July 16, 2010

FRANKFORT, Ky. - Kentucky is cracking down on distracted driving. As of Thursday, it's illegal to text while driving. State highway officials hope that outlawing the practice will deter motorists from thumbing their cell phones and help them keep their eyes focused on the road. The texting ban also outlaws cell phone use altogether for 16 and 17-year old drivers.

Chuck Geveden, executive director of the Kentucky Office of Highway Safety, says the definition of texting is broader than motorists might think.

"It means reading and sending e-mails on your hands-free device. It also means getting on the Internet with your cell phone, or your Blackberry, or your iPhone. You can't do that either. That's considered as part of the definition of texting."

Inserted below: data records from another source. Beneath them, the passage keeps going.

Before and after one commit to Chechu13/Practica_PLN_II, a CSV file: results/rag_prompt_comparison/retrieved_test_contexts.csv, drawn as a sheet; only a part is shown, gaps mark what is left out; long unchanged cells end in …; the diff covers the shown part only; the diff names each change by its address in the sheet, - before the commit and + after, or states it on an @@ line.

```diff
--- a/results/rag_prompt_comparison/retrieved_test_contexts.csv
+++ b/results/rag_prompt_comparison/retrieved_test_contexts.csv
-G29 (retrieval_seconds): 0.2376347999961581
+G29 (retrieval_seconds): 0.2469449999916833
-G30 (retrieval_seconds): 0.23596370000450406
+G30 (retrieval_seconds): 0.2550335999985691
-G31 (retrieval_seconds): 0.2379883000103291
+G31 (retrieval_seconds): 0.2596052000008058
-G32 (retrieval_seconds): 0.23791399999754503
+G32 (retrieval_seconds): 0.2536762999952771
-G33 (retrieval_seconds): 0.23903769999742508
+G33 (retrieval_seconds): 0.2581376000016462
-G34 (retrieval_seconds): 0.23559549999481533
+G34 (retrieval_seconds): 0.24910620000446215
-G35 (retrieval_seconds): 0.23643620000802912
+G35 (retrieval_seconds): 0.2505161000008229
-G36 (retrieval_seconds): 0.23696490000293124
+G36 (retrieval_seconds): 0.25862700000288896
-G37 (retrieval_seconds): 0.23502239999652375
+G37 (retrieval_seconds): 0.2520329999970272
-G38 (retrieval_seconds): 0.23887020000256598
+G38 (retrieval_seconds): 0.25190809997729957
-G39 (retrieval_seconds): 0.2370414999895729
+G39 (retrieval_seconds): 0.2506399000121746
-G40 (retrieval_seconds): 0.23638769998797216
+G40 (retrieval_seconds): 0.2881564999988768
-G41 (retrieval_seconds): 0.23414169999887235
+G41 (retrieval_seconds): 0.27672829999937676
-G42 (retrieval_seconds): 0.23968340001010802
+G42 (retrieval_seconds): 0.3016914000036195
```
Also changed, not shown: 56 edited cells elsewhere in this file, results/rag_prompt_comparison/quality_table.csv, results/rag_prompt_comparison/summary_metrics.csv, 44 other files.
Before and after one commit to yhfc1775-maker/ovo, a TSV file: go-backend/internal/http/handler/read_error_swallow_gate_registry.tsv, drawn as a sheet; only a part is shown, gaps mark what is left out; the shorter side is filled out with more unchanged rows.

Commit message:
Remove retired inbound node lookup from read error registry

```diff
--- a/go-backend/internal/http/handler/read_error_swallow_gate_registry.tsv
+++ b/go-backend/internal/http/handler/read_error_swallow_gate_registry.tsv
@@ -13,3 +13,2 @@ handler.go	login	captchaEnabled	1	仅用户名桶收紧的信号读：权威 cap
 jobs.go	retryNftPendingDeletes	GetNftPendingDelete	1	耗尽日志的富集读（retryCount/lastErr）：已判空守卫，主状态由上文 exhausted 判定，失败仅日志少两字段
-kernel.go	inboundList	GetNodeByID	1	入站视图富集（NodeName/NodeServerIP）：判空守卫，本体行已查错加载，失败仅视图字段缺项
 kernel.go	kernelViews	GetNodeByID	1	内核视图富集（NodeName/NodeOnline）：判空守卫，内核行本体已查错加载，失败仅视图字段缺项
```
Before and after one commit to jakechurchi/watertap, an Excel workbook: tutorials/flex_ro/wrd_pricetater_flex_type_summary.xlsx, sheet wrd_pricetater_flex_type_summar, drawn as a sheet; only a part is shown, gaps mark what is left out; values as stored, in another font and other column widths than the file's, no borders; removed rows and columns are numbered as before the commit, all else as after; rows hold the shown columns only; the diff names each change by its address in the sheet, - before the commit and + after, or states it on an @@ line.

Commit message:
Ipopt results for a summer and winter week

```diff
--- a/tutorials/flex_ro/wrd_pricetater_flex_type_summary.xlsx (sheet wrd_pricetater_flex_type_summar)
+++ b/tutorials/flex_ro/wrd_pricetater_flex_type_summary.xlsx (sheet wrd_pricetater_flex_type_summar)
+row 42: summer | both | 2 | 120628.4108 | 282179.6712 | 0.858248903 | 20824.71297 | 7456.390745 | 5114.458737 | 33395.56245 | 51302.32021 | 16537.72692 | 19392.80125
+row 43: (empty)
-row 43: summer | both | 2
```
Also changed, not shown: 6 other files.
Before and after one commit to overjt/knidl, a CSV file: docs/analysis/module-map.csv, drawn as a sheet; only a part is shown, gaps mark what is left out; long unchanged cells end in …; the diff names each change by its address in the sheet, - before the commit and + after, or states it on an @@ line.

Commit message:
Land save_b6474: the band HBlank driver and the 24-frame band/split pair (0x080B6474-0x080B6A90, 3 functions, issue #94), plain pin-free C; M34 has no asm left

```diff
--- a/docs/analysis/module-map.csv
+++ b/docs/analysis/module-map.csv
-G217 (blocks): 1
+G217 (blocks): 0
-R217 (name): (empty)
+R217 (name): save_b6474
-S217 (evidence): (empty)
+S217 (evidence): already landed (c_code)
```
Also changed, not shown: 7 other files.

If motorists are caught, police will issue warnings from now until the first of the year, then fines shift into gear. Beginning January 1, motorists caught texting behind the wheel of a moving car face a $25 fine and court costs; subsequent offenses are subject to a $50 fine.

The Kentucky Office of Highway Safety says that in 2009, 45 percent of all automobile accidents in Kentucky were due to distracted driving, with cell phone use being the most common practice cited in those crashes. Geveden says the numbers prove that a texting while driving ban is long overdue.

"Distracted driving is deadly driving, whether it be cell phone use or something else; we see people reading a book while they're going down the road; we see people eating, putting on makeup. Distracted driving is deadly driving, but cell phone use is probably the leading cause."

Disobeying the texting-while-driving law in Kentucky is a primary offense, which means a driver can be pulled over if suspected of using a device.

Renee Shaw, Public News Service - KY